◆ RAW DATA ◆
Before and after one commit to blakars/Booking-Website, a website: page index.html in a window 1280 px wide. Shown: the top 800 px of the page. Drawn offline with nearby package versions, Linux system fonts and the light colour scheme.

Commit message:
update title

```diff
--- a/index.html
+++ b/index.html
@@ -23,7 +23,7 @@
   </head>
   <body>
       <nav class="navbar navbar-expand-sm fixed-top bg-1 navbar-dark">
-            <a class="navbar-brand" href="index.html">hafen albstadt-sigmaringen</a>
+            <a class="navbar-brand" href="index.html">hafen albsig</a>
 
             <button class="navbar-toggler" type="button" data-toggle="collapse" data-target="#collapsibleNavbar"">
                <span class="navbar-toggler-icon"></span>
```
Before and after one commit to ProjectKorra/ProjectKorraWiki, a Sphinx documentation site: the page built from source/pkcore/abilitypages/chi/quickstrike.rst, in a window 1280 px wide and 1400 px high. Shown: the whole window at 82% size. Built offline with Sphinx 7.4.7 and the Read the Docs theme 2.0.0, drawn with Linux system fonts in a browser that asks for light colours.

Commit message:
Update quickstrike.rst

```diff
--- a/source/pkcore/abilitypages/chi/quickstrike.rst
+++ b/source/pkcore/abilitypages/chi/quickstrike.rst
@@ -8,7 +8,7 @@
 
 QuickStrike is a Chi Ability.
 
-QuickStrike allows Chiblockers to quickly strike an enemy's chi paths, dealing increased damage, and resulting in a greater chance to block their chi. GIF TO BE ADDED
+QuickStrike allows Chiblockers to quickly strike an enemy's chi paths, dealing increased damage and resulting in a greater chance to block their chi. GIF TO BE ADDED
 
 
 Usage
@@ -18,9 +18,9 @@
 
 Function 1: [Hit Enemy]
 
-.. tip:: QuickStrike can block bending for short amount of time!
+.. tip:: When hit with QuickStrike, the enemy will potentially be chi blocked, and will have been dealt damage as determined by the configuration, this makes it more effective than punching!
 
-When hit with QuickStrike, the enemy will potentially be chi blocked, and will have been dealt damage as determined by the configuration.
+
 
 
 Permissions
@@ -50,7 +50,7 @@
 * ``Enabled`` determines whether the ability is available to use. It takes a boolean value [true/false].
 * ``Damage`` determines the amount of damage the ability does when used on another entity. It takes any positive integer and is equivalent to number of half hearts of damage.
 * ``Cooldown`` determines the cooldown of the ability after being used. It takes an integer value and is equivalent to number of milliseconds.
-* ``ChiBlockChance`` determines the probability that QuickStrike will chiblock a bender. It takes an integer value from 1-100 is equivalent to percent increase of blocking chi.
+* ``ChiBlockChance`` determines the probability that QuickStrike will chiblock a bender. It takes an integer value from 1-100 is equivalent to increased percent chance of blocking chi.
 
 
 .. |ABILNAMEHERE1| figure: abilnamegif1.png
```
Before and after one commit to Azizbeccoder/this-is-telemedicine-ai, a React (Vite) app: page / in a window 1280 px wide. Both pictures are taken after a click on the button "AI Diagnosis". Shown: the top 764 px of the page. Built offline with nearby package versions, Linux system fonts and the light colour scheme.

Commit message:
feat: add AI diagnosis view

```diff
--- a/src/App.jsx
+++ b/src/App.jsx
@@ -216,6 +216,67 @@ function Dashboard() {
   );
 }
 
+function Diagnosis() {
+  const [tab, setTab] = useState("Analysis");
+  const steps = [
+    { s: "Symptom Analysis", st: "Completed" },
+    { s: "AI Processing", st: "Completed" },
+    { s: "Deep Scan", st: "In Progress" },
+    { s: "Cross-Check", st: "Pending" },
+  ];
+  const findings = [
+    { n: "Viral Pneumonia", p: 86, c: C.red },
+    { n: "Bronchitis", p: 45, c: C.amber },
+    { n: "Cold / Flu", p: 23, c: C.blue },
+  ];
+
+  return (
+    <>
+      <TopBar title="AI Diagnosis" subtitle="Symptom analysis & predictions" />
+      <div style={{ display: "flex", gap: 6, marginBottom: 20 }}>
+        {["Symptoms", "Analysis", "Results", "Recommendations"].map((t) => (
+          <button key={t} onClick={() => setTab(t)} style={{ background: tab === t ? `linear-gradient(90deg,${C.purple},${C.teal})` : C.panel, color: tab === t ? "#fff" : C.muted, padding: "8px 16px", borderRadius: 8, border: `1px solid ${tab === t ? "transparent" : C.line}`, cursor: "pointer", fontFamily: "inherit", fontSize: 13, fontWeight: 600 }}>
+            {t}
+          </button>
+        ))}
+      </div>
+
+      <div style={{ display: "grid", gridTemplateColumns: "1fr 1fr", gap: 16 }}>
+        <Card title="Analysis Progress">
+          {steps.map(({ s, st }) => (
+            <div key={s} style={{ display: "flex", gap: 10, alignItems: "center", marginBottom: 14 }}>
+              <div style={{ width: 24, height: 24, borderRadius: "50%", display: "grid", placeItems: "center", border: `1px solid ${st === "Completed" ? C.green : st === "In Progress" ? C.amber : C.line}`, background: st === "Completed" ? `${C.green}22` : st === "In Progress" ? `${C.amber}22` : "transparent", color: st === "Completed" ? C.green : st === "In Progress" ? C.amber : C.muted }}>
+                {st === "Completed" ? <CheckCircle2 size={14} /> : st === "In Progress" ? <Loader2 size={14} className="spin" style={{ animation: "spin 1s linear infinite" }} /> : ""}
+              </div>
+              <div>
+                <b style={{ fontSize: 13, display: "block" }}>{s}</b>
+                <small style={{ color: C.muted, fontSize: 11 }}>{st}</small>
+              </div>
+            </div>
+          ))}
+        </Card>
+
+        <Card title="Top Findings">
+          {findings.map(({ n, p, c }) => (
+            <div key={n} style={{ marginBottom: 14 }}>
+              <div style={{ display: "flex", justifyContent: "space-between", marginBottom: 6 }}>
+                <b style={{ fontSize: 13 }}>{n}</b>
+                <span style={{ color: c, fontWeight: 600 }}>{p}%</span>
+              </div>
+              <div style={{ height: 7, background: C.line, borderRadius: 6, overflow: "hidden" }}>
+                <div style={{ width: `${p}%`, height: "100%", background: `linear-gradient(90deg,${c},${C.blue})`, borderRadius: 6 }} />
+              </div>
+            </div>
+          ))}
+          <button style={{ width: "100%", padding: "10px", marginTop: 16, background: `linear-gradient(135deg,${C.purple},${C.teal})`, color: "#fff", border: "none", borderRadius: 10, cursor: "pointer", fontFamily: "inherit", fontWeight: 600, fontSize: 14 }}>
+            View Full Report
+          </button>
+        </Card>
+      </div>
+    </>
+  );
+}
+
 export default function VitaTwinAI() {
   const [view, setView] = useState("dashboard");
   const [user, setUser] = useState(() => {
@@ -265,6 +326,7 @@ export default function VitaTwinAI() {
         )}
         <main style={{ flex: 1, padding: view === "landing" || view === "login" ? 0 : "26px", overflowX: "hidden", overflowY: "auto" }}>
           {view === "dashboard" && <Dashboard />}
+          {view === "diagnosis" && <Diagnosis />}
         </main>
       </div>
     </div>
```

◆ WHAT NEEDS TO BE DONE ◆
Please reproduce each line above exactly as written.

◆ TASK SOLUTION ◆
Before and after one commit to blakars/Booking-Website, a website: page index.html in a window 1280 px wide. Shown: the top 800 px of the page. Drawn offline with nearby package versions, Linux system fonts and the light colour scheme.

Commit message:
update title

```diff
--- a/index.html
+++ b/index.html
@@ -23,7 +23,7 @@
   </head>
   <body>
       <nav class="navbar navbar-expand-sm fixed-top bg-1 navbar-dark">
-            <a class="navbar-brand" href="index.html">hafen albstadt-sigmaringen</a>
+            <a class="navbar-brand" href="index.html">hafen albsig</a>
 
             <button class="navbar-toggler" type="button" data-toggle="collapse" data-target="#collapsibleNavbar"">
                <span class="navbar-toggler-icon"></span>
```
Before and after one commit to ProjectKorra/ProjectKorraWiki, a Sphinx documentation site: the page built from source/pkcore/abilitypages/chi/quickstrike.rst, in a window 1280 px wide and 1400 px high. Shown: the whole window at 82% size. Built offline with Sphinx 7.4.7 and the Read the Docs theme 2.0.0, drawn with Linux system fonts in a browser that asks for light colours.

Commit message:
Update quickstrike.rst

```diff
--- a/source/pkcore/abilitypages/chi/quickstrike.rst
+++ b/source/pkcore/abilitypages/chi/quickstrike.rst
@@ -8,7 +8,7 @@
 
 QuickStrike is a Chi Ability.
 
-QuickStrike allows Chiblockers to quickly strike an enemy's chi paths, dealing increased damage, and resulting in a greater chance to block their chi. GIF TO BE ADDED
+QuickStrike allows Chiblockers to quickly strike an enemy's chi paths, dealing increased damage and resulting in a greater chance to block their chi. GIF TO BE ADDED
 
 
 Usage
@@ -18,9 +18,9 @@
 
 Function 1: [Hit Enemy]
 
-.. tip:: QuickStrike can block bending for short amount of time!
+.. tip:: When hit with QuickStrike, the enemy will potentially be chi blocked, and will have been dealt damage as determined by the configuration, this makes it more effective than punching!
 
-When hit with QuickStrike, the enemy will potentially be chi blocked, and will have been dealt damage as determined by the configuration.
+
 
 
 Permissions
@@ -50,7 +50,7 @@
 * ``Enabled`` determines whether the ability is available to use. It takes a boolean value [true/false].
 * ``Damage`` determines the amount of damage the ability does when used on another entity. It takes any positive integer and is equivalent to number of half hearts of damage.
 * ``Cooldown`` determines the cooldown of the ability after being used. It takes an integer value and is equivalent to number of milliseconds.
-* ``ChiBlockChance`` determines the probability that QuickStrike will chiblock a bender. It takes an integer value from 1-100 is equivalent to percent increase of blocking chi.
+* ``ChiBlockChance`` determines the probability that QuickStrike will chiblock a bender. It takes an integer value from 1-100 is equivalent to increased percent chance of blocking chi.
 
 
 .. |ABILNAMEHERE1| figure: abilnamegif1.png
```
Before and after one commit to Azizbeccoder/this-is-telemedicine-ai, a React (Vite) app: page / in a window 1280 px wide. Both pictures are taken after a click on the button "AI Diagnosis". Shown: the top 764 px of the page. Built offline with nearby package versions, Linux system fonts and the light colour scheme.

Commit message:
feat: add AI diagnosis view

```diff
--- a/src/App.jsx
+++ b/src/App.jsx
@@ -216,6 +216,67 @@ function Dashboard() {
   );
 }
 
+function Diagnosis() {
+  const [tab, setTab] = useState("Analysis");
+  const steps = [
+    { s: "Symptom Analysis", st: "Completed" },
+    { s: "AI Processing", st: "Completed" },
+    { s: "Deep Scan", st: "In Progress" },
+    { s: "Cross-Check", st: "Pending" },
+  ];
+  const findings = [
+    { n: "Viral Pneumonia", p: 86, c: C.red },
+    { n: "Bronchitis", p: 45, c: C.amber },
+    { n: "Cold / Flu", p: 23, c: C.blue },
+  ];
+
+  return (
+    <>
+      <TopBar title="AI Diagnosis" subtitle="Symptom analysis & predictions" />
+      <div style={{ display: "flex", gap: 6, marginBottom: 20 }}>
+        {["Symptoms", "Analysis", "Results", "Recommendations"].map((t) => (
+          <button key={t} onClick={() => setTab(t)} style={{ background: tab === t ? `linear-gradient(90deg,${C.purple},${C.teal})` : C.panel, color: tab === t ? "#fff" : C.muted, padding: "8px 16px", borderRadius: 8, border: `1px solid ${tab === t ? "transparent" : C.line}`, cursor: "pointer", fontFamily: "inherit", fontSize: 13, fontWeight: 600 }}>
+            {t}
+          </button>
+        ))}
+      </div>
+
+      <div style={{ display: "grid", gridTemplateColumns: "1fr 1fr", gap: 16 }}>
+        <Card title="Analysis Progress">
+          {steps.map(({ s, st }) => (
+            <div key={s} style={{ display: "flex", gap: 10, alignItems: "center", marginBottom: 14 }}>
+              <div style={{ width: 24, height: 24, borderRadius: "50%", display: "grid", placeItems: "center", border: `1px solid ${st === "Completed" ? C.green : st === "In Progress" ? C.amber : C.line}`, background: st === "Completed" ? `${C.green}22` : st === "In Progress" ? `${C.amber}22` : "transparent", color: st === "Completed" ? C.green : st === "In Progress" ? C.amber : C.muted }}>
+                {st === "Completed" ? <CheckCircle2 size={14} /> : st === "In Progress" ? <Loader2 size={14} className="spin" style={{ animation: "spin 1s linear infinite" }} /> : ""}
+              </div>
+              <div>
+                <b style={{ fontSize: 13, display: "block" }}>{s}</b>
+                <small style={{ color: C.muted, fontSize: 11 }}>{st}</small>
+              </div>
+            </div>
+          ))}
+        </Card>
+
+        <Card title="Top Findings">
+          {findings.map(({ n, p, c }) => (
+            <div key={n} style={{ marginBottom: 14 }}>
+              <div style={{ display: "flex", justifyContent: "space-between", marginBottom: 6 }}>
+                <b style={{ fontSize: 13 }}>{n}</b>
+                <span style={{ color: c, fontWeight: 600 }}>{p}%</span>
+              </div>
+              <div style={{ height: 7, background: C.line, borderRadius: 6, overflow: "hidden" }}>
+                <div style={{ width: `${p}%`, height: "100%", background: `linear-gradient(90deg,${c},${C.blue})`, borderRadius: 6 }} />
+              </div>
+            </div>
+          ))}
+          <button style={{ width: "100%", padding: "10px", marginTop: 16, background: `linear-gradient(135deg,${C.purple},${C.teal})`, color: "#fff", border: "none", borderRadius: 10, cursor: "pointer", fontFamily: "inherit", fontWeight: 600, fontSize: 14 }}>
+            View Full Report
+          </button>
+        </Card>
+      </div>
+    </>
+  );
+}
+
 export default function VitaTwinAI() {
   const [view, setView] = useState("dashboard");
   const [user, setUser] = useState(() => {
@@ -265,6 +326,7 @@ export default function VitaTwinAI() {
         )}
         <main style={{ flex: 1, padding: view === "landing" || view === "login" ? 0 : "26px", overflowX: "hidden", overflowY: "auto" }}>
           {view === "dashboard" && <Dashboard />}
+          {view === "diagnosis" && <Diagnosis />}
         </main>
       </div>
     </div>
```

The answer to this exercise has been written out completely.